Search term "server": copy each line of the records that contains it.

++++ Given records ++++

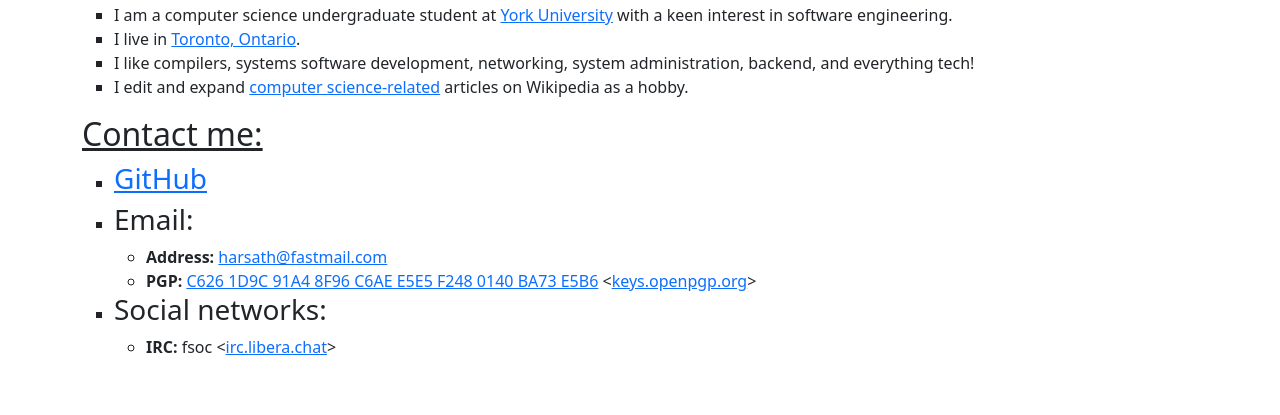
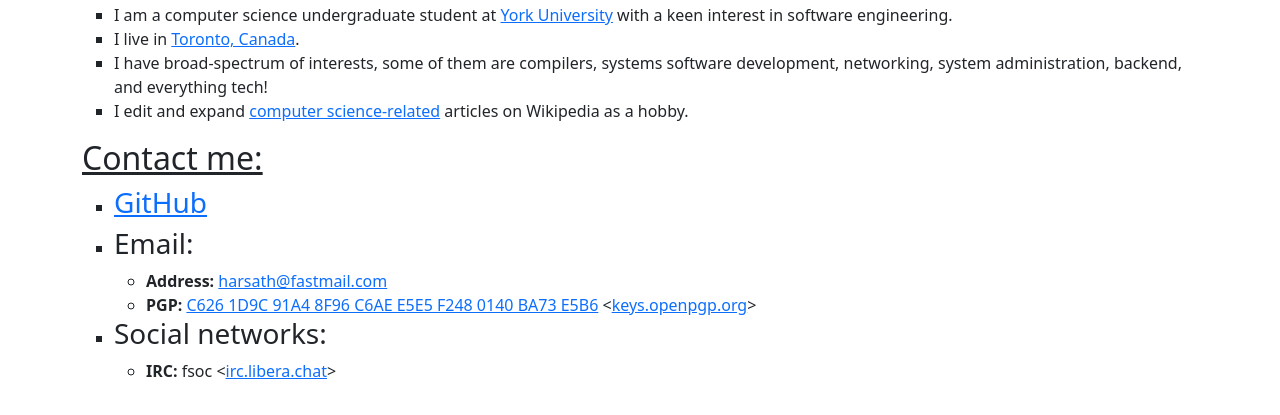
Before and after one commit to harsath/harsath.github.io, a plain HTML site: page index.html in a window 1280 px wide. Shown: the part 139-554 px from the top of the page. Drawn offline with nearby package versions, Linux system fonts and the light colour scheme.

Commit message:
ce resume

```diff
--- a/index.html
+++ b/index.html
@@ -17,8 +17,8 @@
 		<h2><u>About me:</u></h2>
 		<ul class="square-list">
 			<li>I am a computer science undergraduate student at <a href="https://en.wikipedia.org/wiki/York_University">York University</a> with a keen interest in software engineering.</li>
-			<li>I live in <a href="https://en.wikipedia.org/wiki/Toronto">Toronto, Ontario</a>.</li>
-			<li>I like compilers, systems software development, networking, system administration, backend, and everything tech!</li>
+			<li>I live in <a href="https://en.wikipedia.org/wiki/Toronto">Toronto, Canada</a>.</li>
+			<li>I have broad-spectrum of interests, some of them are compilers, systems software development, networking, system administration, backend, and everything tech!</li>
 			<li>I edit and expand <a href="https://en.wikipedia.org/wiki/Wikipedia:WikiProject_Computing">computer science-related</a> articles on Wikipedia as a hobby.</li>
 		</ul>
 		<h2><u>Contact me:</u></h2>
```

++++
++++ Given records ++++

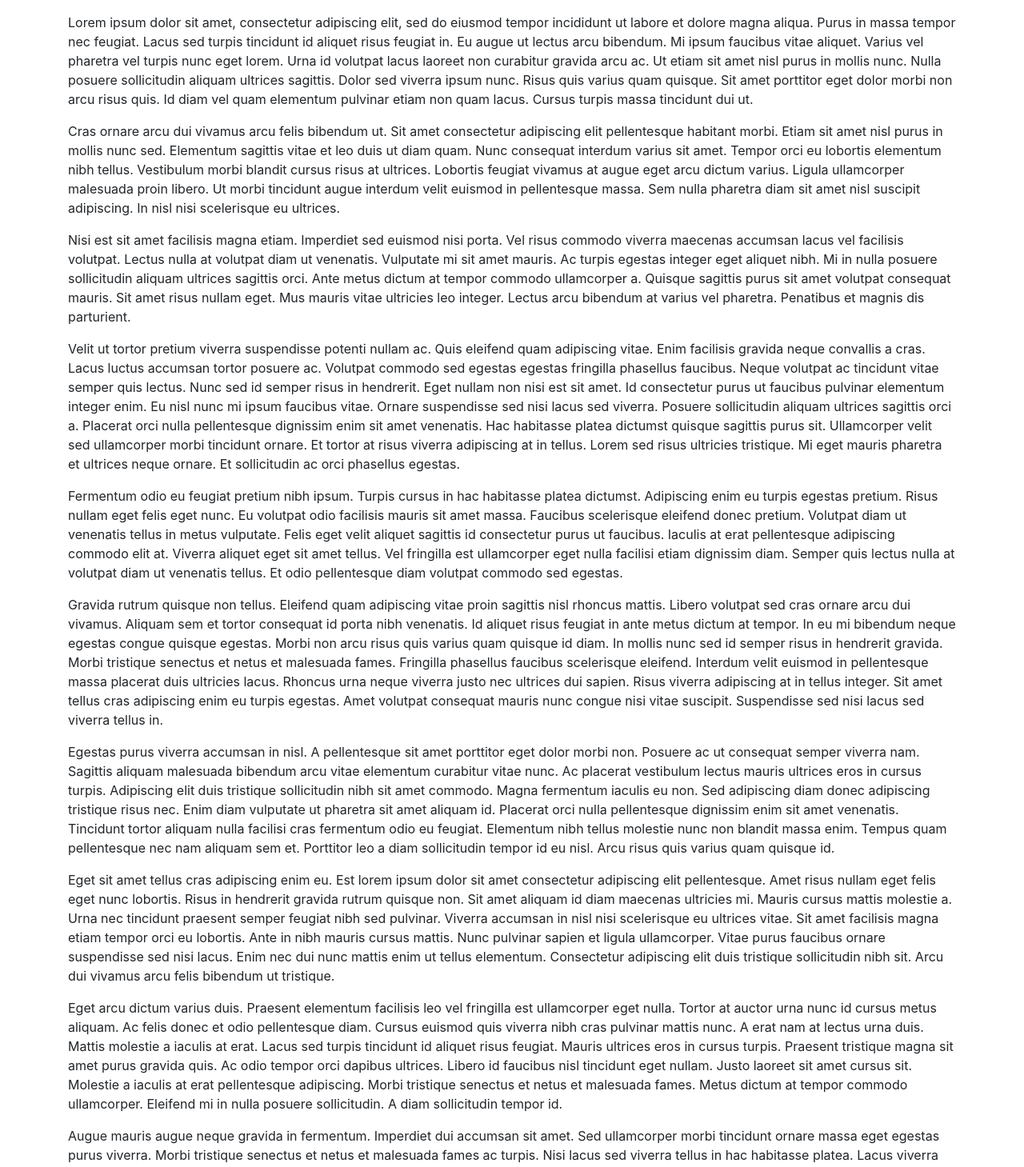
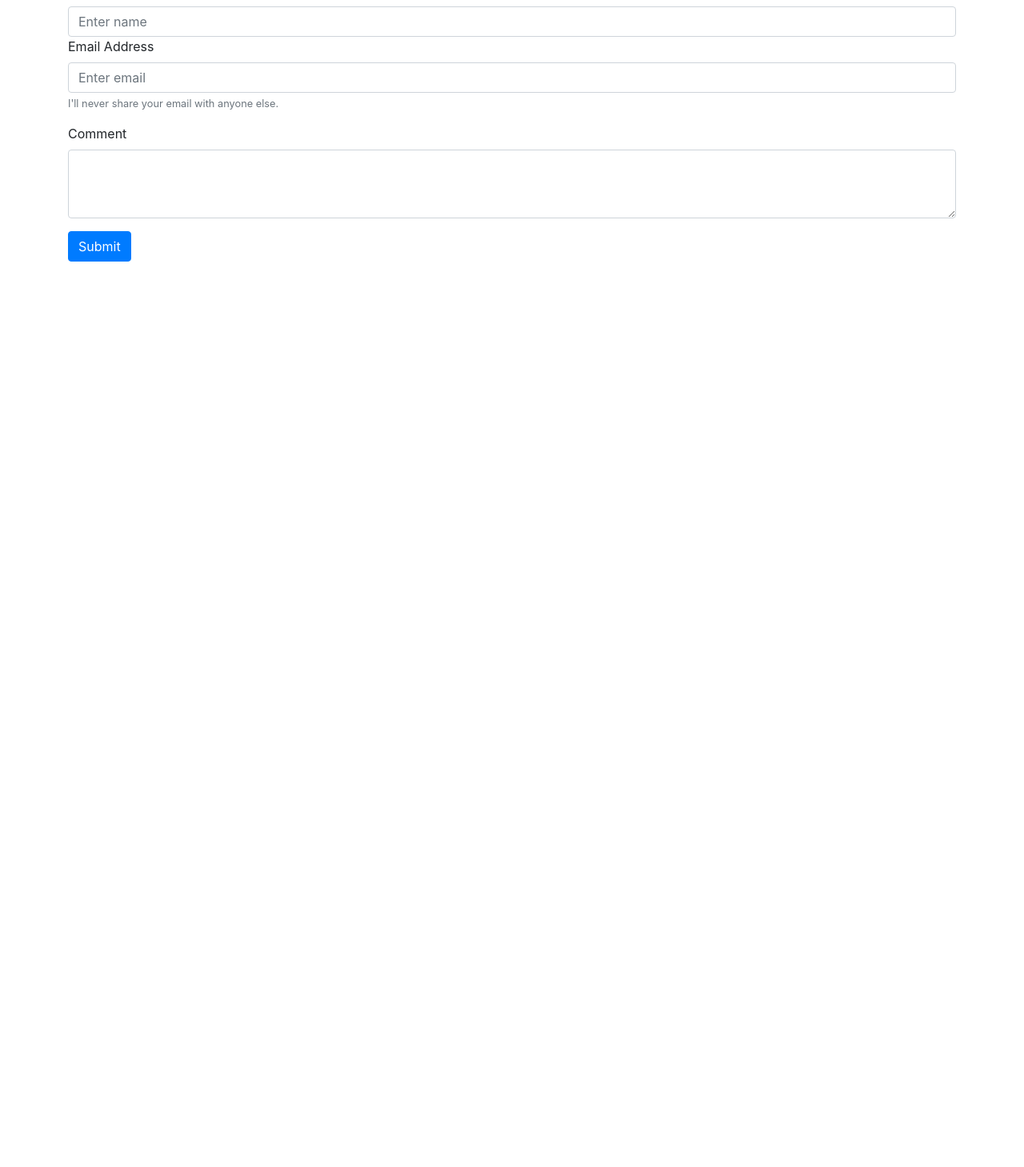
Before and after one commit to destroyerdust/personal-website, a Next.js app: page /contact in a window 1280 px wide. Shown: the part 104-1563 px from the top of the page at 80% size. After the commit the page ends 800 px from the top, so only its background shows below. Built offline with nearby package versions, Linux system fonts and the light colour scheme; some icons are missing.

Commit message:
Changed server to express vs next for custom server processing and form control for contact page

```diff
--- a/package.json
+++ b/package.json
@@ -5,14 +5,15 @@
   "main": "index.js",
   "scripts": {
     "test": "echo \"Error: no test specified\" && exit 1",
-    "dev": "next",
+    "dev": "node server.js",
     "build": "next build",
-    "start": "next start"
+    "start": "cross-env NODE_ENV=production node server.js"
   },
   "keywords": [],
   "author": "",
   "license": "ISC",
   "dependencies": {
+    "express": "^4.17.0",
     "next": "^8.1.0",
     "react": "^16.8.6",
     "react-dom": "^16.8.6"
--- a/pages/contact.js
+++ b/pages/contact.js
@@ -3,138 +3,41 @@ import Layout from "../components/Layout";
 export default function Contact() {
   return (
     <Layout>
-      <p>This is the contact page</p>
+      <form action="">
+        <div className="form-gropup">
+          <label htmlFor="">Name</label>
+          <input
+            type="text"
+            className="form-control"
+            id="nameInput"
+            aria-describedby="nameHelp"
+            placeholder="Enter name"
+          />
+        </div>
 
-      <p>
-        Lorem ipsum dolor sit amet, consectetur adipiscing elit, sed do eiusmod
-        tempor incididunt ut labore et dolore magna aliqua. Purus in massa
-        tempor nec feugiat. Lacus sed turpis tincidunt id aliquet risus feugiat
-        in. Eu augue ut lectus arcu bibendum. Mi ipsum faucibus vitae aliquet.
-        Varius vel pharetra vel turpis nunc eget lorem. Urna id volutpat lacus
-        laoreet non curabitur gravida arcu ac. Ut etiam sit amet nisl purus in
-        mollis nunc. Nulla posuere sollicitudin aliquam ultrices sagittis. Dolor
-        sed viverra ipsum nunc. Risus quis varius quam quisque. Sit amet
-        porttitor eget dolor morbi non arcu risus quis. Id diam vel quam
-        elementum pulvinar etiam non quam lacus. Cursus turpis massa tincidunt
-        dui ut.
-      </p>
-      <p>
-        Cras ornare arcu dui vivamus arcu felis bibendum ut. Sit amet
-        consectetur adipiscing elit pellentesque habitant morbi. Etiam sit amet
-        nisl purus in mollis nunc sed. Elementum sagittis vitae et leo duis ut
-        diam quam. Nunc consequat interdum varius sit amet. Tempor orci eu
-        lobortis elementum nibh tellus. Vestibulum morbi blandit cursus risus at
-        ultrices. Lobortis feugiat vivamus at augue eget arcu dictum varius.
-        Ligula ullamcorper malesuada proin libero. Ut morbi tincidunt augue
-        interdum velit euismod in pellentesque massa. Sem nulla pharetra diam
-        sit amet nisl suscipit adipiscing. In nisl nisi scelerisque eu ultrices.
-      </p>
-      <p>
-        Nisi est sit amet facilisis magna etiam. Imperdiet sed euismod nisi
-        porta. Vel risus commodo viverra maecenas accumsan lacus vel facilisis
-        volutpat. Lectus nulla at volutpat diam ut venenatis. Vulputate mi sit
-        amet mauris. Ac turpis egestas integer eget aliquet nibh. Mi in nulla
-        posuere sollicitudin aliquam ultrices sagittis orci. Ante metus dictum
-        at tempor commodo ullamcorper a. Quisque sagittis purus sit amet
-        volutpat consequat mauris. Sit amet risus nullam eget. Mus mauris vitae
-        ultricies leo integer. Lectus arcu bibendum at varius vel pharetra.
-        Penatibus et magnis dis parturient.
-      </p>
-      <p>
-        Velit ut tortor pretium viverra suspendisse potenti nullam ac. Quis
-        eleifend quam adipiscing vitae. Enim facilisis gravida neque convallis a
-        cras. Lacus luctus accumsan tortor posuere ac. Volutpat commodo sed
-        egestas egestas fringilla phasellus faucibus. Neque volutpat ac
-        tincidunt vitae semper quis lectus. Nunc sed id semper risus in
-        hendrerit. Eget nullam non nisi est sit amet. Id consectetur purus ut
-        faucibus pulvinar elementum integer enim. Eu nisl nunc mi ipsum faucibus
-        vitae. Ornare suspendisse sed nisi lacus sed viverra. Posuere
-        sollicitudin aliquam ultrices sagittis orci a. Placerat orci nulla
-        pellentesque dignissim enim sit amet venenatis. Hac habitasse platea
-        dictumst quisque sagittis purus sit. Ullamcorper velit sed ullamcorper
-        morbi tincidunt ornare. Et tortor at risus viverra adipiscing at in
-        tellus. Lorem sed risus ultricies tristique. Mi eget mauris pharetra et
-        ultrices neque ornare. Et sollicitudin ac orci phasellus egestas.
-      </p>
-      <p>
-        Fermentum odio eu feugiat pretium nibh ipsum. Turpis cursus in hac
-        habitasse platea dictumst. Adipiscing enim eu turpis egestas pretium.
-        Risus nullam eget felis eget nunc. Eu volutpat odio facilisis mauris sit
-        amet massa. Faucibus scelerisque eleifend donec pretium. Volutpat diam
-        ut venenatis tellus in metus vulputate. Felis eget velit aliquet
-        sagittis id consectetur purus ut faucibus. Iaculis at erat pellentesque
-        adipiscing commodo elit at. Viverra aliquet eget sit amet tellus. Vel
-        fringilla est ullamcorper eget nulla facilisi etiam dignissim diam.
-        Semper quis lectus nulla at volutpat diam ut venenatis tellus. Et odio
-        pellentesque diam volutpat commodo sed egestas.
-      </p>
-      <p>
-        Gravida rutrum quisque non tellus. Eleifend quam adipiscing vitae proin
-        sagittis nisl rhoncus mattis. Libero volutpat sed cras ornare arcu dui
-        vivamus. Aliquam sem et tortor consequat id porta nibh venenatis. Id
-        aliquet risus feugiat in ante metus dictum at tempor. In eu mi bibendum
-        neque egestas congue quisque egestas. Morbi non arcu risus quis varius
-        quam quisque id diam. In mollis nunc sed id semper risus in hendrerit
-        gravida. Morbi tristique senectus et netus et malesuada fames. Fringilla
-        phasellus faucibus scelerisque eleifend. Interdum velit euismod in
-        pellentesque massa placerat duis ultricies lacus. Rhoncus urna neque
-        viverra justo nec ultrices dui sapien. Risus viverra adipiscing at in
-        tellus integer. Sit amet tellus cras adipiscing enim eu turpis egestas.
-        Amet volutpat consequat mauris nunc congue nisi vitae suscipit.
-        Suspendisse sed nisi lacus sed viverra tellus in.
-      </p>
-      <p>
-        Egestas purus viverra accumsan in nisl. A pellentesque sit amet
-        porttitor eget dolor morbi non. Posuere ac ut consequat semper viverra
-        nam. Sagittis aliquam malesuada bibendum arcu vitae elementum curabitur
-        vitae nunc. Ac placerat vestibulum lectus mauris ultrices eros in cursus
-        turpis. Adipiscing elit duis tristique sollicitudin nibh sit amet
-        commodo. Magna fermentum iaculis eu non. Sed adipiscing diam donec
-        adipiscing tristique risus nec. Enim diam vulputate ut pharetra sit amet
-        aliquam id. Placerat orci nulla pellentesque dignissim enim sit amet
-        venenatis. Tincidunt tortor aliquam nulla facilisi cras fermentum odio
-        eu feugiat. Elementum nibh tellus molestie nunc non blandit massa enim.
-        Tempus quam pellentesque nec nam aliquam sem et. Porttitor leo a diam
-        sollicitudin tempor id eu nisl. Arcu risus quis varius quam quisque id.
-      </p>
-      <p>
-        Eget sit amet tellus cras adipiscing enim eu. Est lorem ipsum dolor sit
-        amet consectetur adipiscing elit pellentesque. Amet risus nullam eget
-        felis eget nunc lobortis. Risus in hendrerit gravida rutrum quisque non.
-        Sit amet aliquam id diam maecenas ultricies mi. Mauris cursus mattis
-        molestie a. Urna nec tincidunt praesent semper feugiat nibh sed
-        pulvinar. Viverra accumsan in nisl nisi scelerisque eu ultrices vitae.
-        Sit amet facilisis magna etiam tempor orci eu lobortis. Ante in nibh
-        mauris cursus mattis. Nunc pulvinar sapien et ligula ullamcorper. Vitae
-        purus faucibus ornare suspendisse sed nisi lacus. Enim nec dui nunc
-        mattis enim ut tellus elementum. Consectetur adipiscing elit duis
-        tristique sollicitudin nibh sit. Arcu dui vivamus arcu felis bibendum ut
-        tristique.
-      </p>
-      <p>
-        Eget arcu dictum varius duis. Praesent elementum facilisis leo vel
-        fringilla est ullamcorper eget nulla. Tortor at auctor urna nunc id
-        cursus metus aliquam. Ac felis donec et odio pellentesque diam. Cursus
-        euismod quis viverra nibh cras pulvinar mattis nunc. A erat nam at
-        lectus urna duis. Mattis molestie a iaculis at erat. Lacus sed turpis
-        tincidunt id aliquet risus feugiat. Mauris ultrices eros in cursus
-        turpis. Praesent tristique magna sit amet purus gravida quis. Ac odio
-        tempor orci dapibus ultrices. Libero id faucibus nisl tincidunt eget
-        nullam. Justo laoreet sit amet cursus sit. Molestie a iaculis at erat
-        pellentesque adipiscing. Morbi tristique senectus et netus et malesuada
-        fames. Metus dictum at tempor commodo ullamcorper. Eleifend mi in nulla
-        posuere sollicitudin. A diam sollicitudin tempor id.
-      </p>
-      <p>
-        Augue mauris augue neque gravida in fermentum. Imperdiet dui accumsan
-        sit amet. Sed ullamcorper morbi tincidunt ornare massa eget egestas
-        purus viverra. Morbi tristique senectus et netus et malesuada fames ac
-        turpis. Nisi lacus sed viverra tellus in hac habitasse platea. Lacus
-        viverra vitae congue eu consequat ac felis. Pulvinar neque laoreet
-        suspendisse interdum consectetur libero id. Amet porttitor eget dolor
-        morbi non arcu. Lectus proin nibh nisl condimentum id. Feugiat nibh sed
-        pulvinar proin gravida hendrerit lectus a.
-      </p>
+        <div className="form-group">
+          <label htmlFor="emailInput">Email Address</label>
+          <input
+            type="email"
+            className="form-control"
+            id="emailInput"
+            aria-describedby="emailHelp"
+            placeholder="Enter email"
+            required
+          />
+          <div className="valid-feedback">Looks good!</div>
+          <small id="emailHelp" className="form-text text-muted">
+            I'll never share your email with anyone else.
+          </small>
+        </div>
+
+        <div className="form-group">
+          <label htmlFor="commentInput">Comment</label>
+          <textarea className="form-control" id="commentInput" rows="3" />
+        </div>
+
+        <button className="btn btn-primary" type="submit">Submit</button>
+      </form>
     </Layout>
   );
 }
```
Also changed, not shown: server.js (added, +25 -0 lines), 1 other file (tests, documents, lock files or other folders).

++++

Answer to this task |
Changed server to express vs next for custom server processing and form control for contact page
+    "dev": "node server.js",
+    "start": "cross-env NODE_ENV=production node server.js"
Also changed, not shown: server.js (added, +25 -0 lines), 1 other file (tests, documents, lock files or other folders).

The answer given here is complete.